━━━ DATA UNDER STUDY
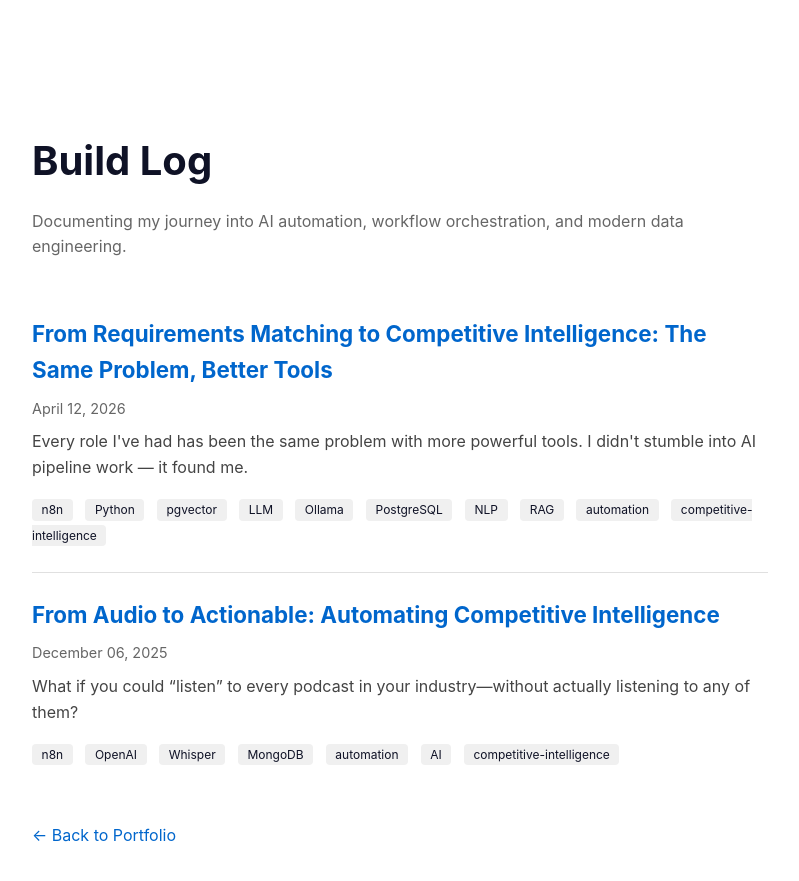
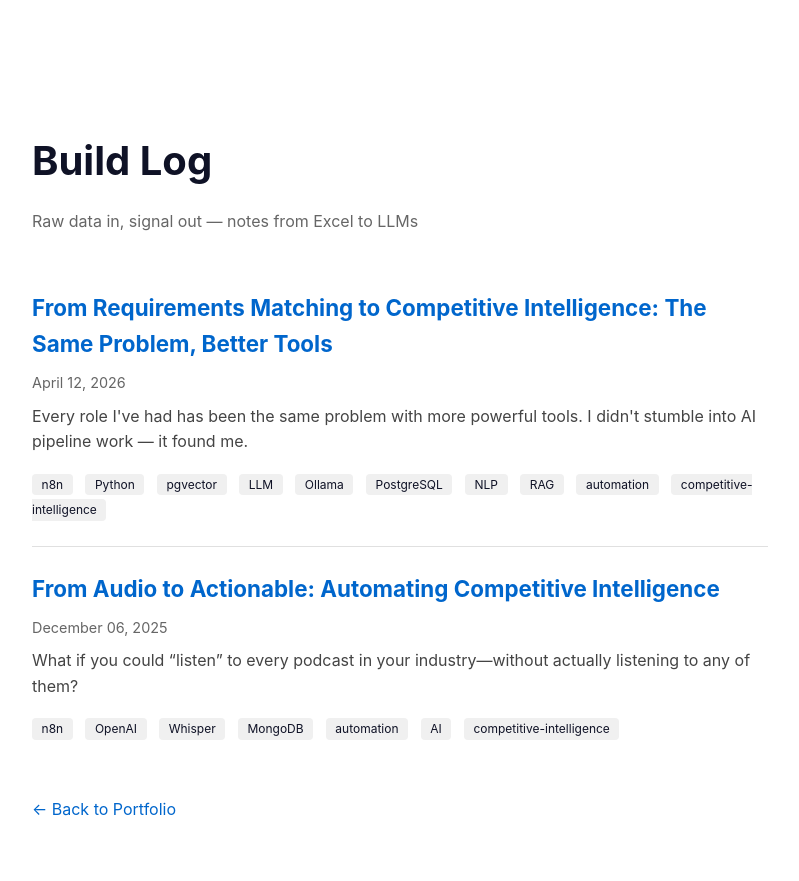
Before and after one commit to lph10gator/portfolio-site-dev, a Jekyll site: the page built from build-log.html, in a window 1280 px wide. Shown: the top 881 px of the page, without its empty margins (240-1039 px from the left). Built offline with Jekyll 4.4.1, drawn with Linux system fonts in a browser that asks for light colours.

Commit message:
Updated Build Log subtitle

```diff
--- a/build-log.html
+++ b/build-log.html
@@ -79,7 +79,7 @@ permalink: /build-log/
   <div class="log-container">
     <header class="log-header">
       <h1>Build Log</h1>
-      <p>Documenting my journey into AI automation, workflow orchestration, and modern data engineering.</p>
+      <p>Raw data in, signal out — notes from Excel to LLMs</p>
     </header>
 
     <ul class="post-list">
```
━━━━━━
● **TASK TO CARRY OUT**: Without including any picture, print every record exactly as written above.

● **EXPECTED ANSWER**:
Before and after one commit to lph10gator/portfolio-site-dev, a Jekyll site: the page built from build-log.html, in a window 1280 px wide. Shown: the top 881 px of the page, without its empty margins (240-1039 px from the left). Built offline with Jekyll 4.4.1, drawn with Linux system fonts in a browser that asks for light colours.

Commit message:
Updated Build Log subtitle

```diff
--- a/build-log.html
+++ b/build-log.html
@@ -79,7 +79,7 @@ permalink: /build-log/
   <div class="log-container">
     <header class="log-header">
       <h1>Build Log</h1>
-      <p>Documenting my journey into AI automation, workflow orchestration, and modern data engineering.</p>
+      <p>Raw data in, signal out — notes from Excel to LLMs</p>
     </header>
 
     <ul class="post-list">
```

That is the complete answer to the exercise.